• **INSTRUCTIONS TO FOLLOW**: Without the pictures, output the records below exactly as they are.

■ ■ ■ ■ ■

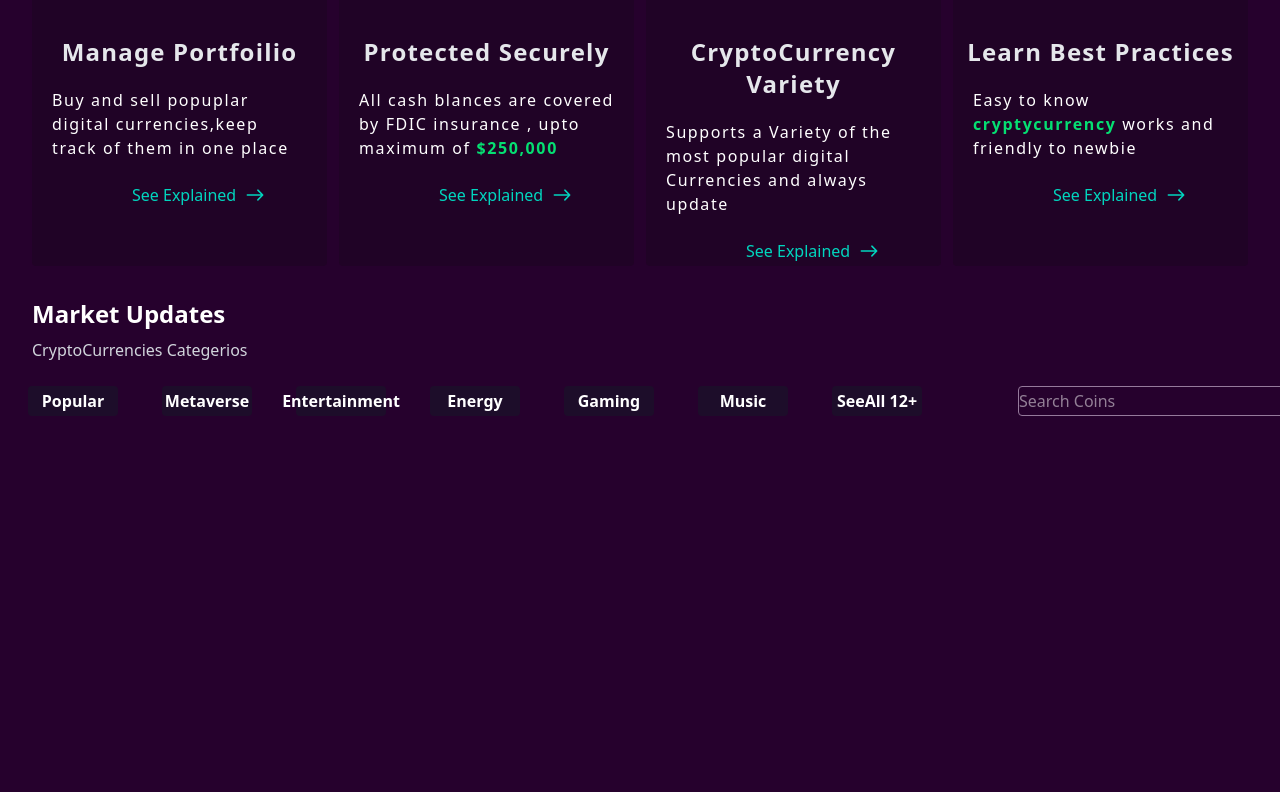
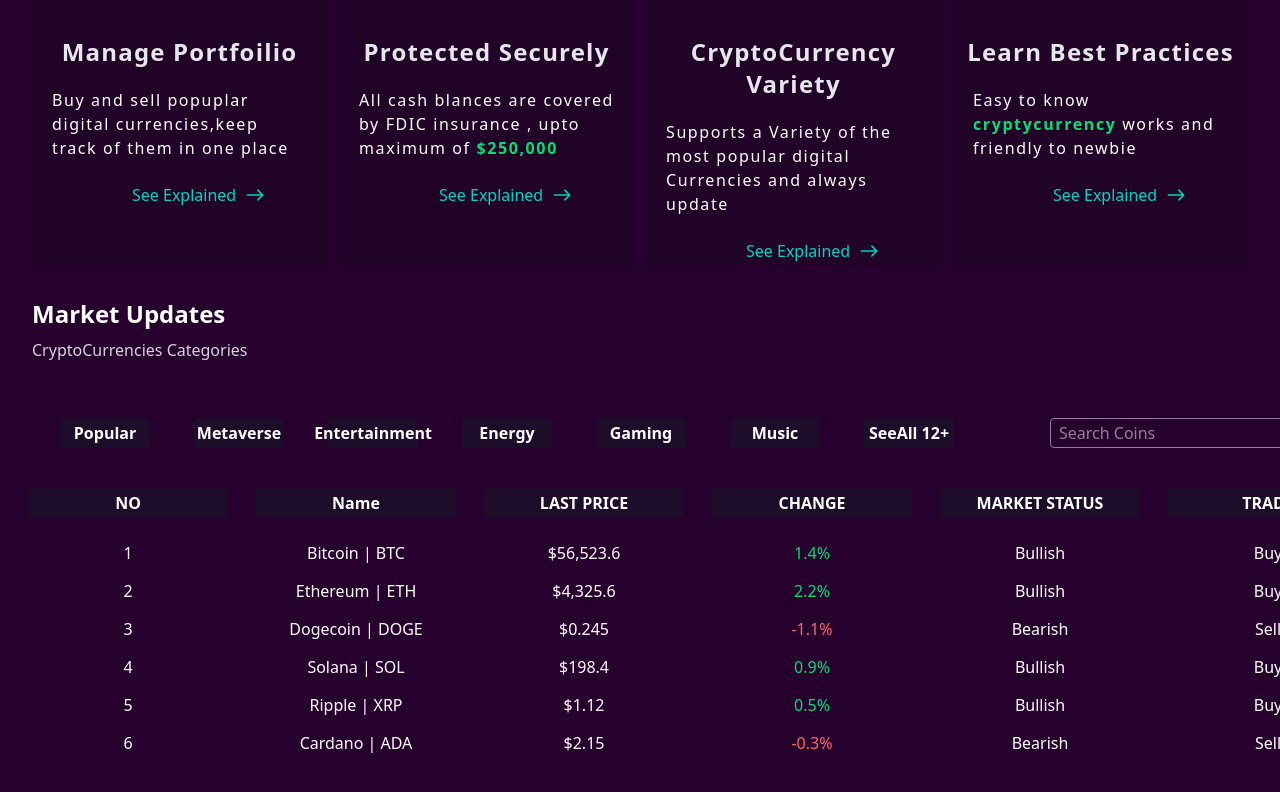
Before and after one commit to MohammadWaseem6/cryptocap, a React (Vite) app in the folder cryptocap/: page / in a window 1280 px wide. Shown: the part 1287-2079 px from the top of the page. Built offline with nearby package versions, Linux system fonts and the light colour scheme.

Commit message:
categerroies

```diff
--- a/cryptocap/src/pages/Categerioes.tsx
+++ b/cryptocap/src/pages/Categerioes.tsx
@@ -1,45 +1,82 @@
-import { div } from 'framer-motion/client';
-import React from 'react'
+import React from 'react';
+
+interface Category {
+    sno: number;
+    name: string;
+    lastPrice: number;
+    change: number;
+    marketStatus?: string;
+    trade?: string;
+}
 
 const Categerioes: React.FC = () => {
+    const categerios: Category[] = [
+        { sno: 1, name: "Bitcoin | BTC", lastPrice: 56523.6, change: 1.4, marketStatus: "Bullish", trade: "Buy" },
+        { sno: 2, name: "Ethereum | ETH", lastPrice: 4325.6, change: 2.2, marketStatus: "Bullish", trade: "Buy" },
+        { sno: 3, name: "Dogecoin | DOGE", lastPrice: 0.245, change: -1.1, marketStatus: "Bearish", trade: "Sell" },
+        { sno: 4, name: "Solana | SOL", lastPrice: 198.4, change: 0.9, marketStatus: "Bullish", trade: "Buy" },
+        { sno: 5, name: "Ripple | XRP", lastPrice: 1.12, change: 0.5, marketStatus: "Bullish", trade: "Buy" },
+        { sno: 6, name: "Cardano | ADA", lastPrice: 2.15, change: -0.3, marketStatus: "Bearish", trade: "Sell" }
+    ];
 
-    const categerios = [
-        { sno: 1, symbol: "BTC", name: "BITCOIN", price: "$56,623.54", change: "1.41%", color: "bg-orange-500" },
-        { sno: 2, symbol: "ETH", name: "ETHEREUM", price: "$4,112.34", change: "0.85%", color: "bg-blue-500" },
-        { sno: 3, symbol: "BNB", name: "BINANCE", price: "$512.43", change: "2.14%", color: "bg-yellow-400" },
-        { sno: 4, symbol: "XRP", name: "RIPPLE", price: "$1.34", change: "0.53%", color: "bg-green-500" },
-        { sno: 5, symbol: "ADA", name: "CARDANO", price: "$2.12", change: "3.12%", color: "bg-red-500" },
-        { sno: 6, symbol: "DOGE", name: "DOGECOIN", price: "$0.32", change: "5.41%", color: "bg-pink-500" },
-    ];
-    const labels = ['Popular', 'Metaverse', 'Entertainment', 'Energy', 'Gaming', 'Music', 'SeeAll 12+']
+    const labels = ['Popular', 'Metaverse', 'Entertainment', 'Energy', 'Gaming', 'Music', 'SeeAll 12+'];
+    const listLabels = ['NO', 'Name', 'LAST PRICE', 'CHANGE', 'MARKET STATUS', 'TRADE'];
 
     return (
-        <div className='bg-[#26012D] w-[1600px] h-[800px]'>
+        <div className="bg-[#26012D] w-[1600px] h-[800px]">
+            <h1 className="text-white text-2xl font-extrabold pl-8">Market Updates</h1>
+            <p className="text-gray-300 pl-8 mt-2">CryptoCurrencies Categories</p>
 
-            <h1 className='text-white text-2xl font-extrabold pl-8'>Market Updates</h1>
-
-            <p className='text-gray-300 pl-8 mt-2'>CryptoCurrencies Categerios</p>
-
-            <div className='flex gap-4'>
+            {/* Category Buttons */}
+            <div className="flex gap-4 sm:grid-cols-2 p-8">
                 {labels.map((item, index) => (
                     <p
                         key={index}
-                        className='ml-7 mt-6 w-[90px] h-[30px] rounded-sm bg-[#1D0D2A] flex items-center justify-center text-white font-semibold text-center'
+                        className="ml-7 mt-6 w-[90px] h-[30px] rounded-sm bg-[#1D0D2A] flex items-center justify-center text-white font-semibold text-center"
                     >
                         {item}
                     </p>
                 ))}
-                <input type="search" placeholder='Search Coins'
-
-                    className='w-[300px] h-[30px]  mt-6 rounded-sm ml-20 text-white border-1 border-[#957a9b]'>
-
-                </input>
+                <input
+                    type="search"
+                    placeholder="Search Coins"
+                    className="w-[300px] h-[30px] mt-6 rounded-sm ml-20 text-white border border-[#957a9b] bg-transparent px-2"
+                />
             </div>
 
+            {/* Table Header */}
+            <div className="flex w-full h-[50px]">
+                {listLabels.map((label, index) => (
+                    <p
+                        key={index}
+                        className="ml-7 mt-2 w-[200px] h-[30px] rounded-sm bg-[#1D0D2A] flex items-center justify-center text-white font-semibold text-center"
+                    >
+                        {label}
+                    </p>
+                ))}
+            </div>
 
+            {/* Table Data */}
+            <div className="w-full">
+                {categerios.map((item, index) => (
+                    <div key={index} className="flex">
+                        <p className="ml-7 mt-2 w-[200px] h-[30px] flex items-center justify-center text-white">{item.sno}</p>
+                        <p className="ml-7 mt-2 w-[200px] h-[30px] flex items-center justify-center text-white">{item.name}</p>
+                        <p className="ml-7 mt-2 w-[200px] h-[30px] flex items-center justify-center text-white">${item.lastPrice.toLocaleString()}</p>
+                        <p
+                            className={`ml-7 mt-2 w-[200px] h-[30px] flex items-center justify-center ${
+                                item.change >= 0 ? 'text-green-400' : 'text-red-400'
+                            }`}
+                        >
+                            {item.change}%
+                        </p>
+                        <p className="ml-7 mt-2 w-[200px] h-[30px] flex items-center justify-center text-white">{item.marketStatus}</p>
+                        <p className="ml-7 mt-2 w-[200px] h-[30px] flex items-center justify-center text-white">{item.trade}</p>
+                    </div>
+                ))}
+            </div>
+        </div>
+    );
+};
 
-
-        </div>
-    )
-}
 export default Categerioes;
```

■ ■ ■ ■ ■

• **RESPONSE**:
Before and after one commit to MohammadWaseem6/cryptocap, a React (Vite) app in the folder cryptocap/: page / in a window 1280 px wide. Shown: the part 1287-2079 px from the top of the page. Built offline with nearby package versions, Linux system fonts and the light colour scheme.

Commit message:
categerroies

```diff
--- a/cryptocap/src/pages/Categerioes.tsx
+++ b/cryptocap/src/pages/Categerioes.tsx
@@ -1,45 +1,82 @@
-import { div } from 'framer-motion/client';
-import React from 'react'
+import React from 'react';
+
+interface Category {
+    sno: number;
+    name: string;
+    lastPrice: number;
+    change: number;
+    marketStatus?: string;
+    trade?: string;
+}
 
 const Categerioes: React.FC = () => {
+    const categerios: Category[] = [
+        { sno: 1, name: "Bitcoin | BTC", lastPrice: 56523.6, change: 1.4, marketStatus: "Bullish", trade: "Buy" },
+        { sno: 2, name: "Ethereum | ETH", lastPrice: 4325.6, change: 2.2, marketStatus: "Bullish", trade: "Buy" },
+        { sno: 3, name: "Dogecoin | DOGE", lastPrice: 0.245, change: -1.1, marketStatus: "Bearish", trade: "Sell" },
+        { sno: 4, name: "Solana | SOL", lastPrice: 198.4, change: 0.9, marketStatus: "Bullish", trade: "Buy" },
+        { sno: 5, name: "Ripple | XRP", lastPrice: 1.12, change: 0.5, marketStatus: "Bullish", trade: "Buy" },
+        { sno: 6, name: "Cardano | ADA", lastPrice: 2.15, change: -0.3, marketStatus: "Bearish", trade: "Sell" }
+    ];
 
-    const categerios = [
-        { sno: 1, symbol: "BTC", name: "BITCOIN", price: "$56,623.54", change: "1.41%", color: "bg-orange-500" },
-        { sno: 2, symbol: "ETH", name: "ETHEREUM", price: "$4,112.34", change: "0.85%", color: "bg-blue-500" },
-        { sno: 3, symbol: "BNB", name: "BINANCE", price: "$512.43", change: "2.14%", color: "bg-yellow-400" },
-        { sno: 4, symbol: "XRP", name: "RIPPLE", price: "$1.34", change: "0.53%", color: "bg-green-500" },
-        { sno: 5, symbol: "ADA", name: "CARDANO", price: "$2.12", change: "3.12%", color: "bg-red-500" },
-        { sno: 6, symbol: "DOGE", name: "DOGECOIN", price: "$0.32", change: "5.41%", color: "bg-pink-500" },
-    ];
-    const labels = ['Popular', 'Metaverse', 'Entertainment', 'Energy', 'Gaming', 'Music', 'SeeAll 12+']
+    const labels = ['Popular', 'Metaverse', 'Entertainment', 'Energy', 'Gaming', 'Music', 'SeeAll 12+'];
+    const listLabels = ['NO', 'Name', 'LAST PRICE', 'CHANGE', 'MARKET STATUS', 'TRADE'];
 
     return (
-        <div className='bg-[#26012D] w-[1600px] h-[800px]'>
+        <div className="bg-[#26012D] w-[1600px] h-[800px]">
+            <h1 className="text-white text-2xl font-extrabold pl-8">Market Updates</h1>
+            <p className="text-gray-300 pl-8 mt-2">CryptoCurrencies Categories</p>
 
-            <h1 className='text-white text-2xl font-extrabold pl-8'>Market Updates</h1>
-
-            <p className='text-gray-300 pl-8 mt-2'>CryptoCurrencies Categerios</p>
-
-            <div className='flex gap-4'>
+            {/* Category Buttons */}
+            <div className="flex gap-4 sm:grid-cols-2 p-8">
                 {labels.map((item, index) => (
                     <p
                         key={index}
-                        className='ml-7 mt-6 w-[90px] h-[30px] rounded-sm bg-[#1D0D2A] flex items-center justify-center text-white font-semibold text-center'
+                        className="ml-7 mt-6 w-[90px] h-[30px] rounded-sm bg-[#1D0D2A] flex items-center justify-center text-white font-semibold text-center"
                     >
                         {item}
                     </p>
                 ))}
-                <input type="search" placeholder='Search Coins'
-
-                    className='w-[300px] h-[30px]  mt-6 rounded-sm ml-20 text-white border-1 border-[#957a9b]'>
-
-                </input>
+                <input
+                    type="search"
+                    placeholder="Search Coins"
+                    className="w-[300px] h-[30px] mt-6 rounded-sm ml-20 text-white border border-[#957a9b] bg-transparent px-2"
+                />
             </div>
 
+            {/* Table Header */}
+            <div className="flex w-full h-[50px]">
+                {listLabels.map((label, index) => (
+                    <p
+                        key={index}
+                        className="ml-7 mt-2 w-[200px] h-[30px] rounded-sm bg-[#1D0D2A] flex items-center justify-center text-white font-semibold text-center"
+                    >
+                        {label}
+                    </p>
+                ))}
+            </div>
 
+            {/* Table Data */}
+            <div className="w-full">
+                {categerios.map((item, index) => (
+                    <div key={index} className="flex">
+                        <p className="ml-7 mt-2 w-[200px] h-[30px] flex items-center justify-center text-white">{item.sno}</p>
+                        <p className="ml-7 mt-2 w-[200px] h-[30px] flex items-center justify-center text-white">{item.name}</p>
+                        <p className="ml-7 mt-2 w-[200px] h-[30px] flex items-center justify-center text-white">${item.lastPrice.toLocaleString()}</p>
+                        <p
+                            className={`ml-7 mt-2 w-[200px] h-[30px] flex items-center justify-center ${
+                                item.change >= 0 ? 'text-green-400' : 'text-red-400'
+                            }`}
+                        >
+                            {item.change}%
+                        </p>
+                        <p className="ml-7 mt-2 w-[200px] h-[30px] flex items-center justify-center text-white">{item.marketStatus}</p>
+                        <p className="ml-7 mt-2 w-[200px] h-[30px] flex items-center justify-center text-white">{item.trade}</p>
+                    </div>
+                ))}
+            </div>
+        </div>
+    );
+};
 
-
-        </div>
-    )
-}
 export default Categerioes;
```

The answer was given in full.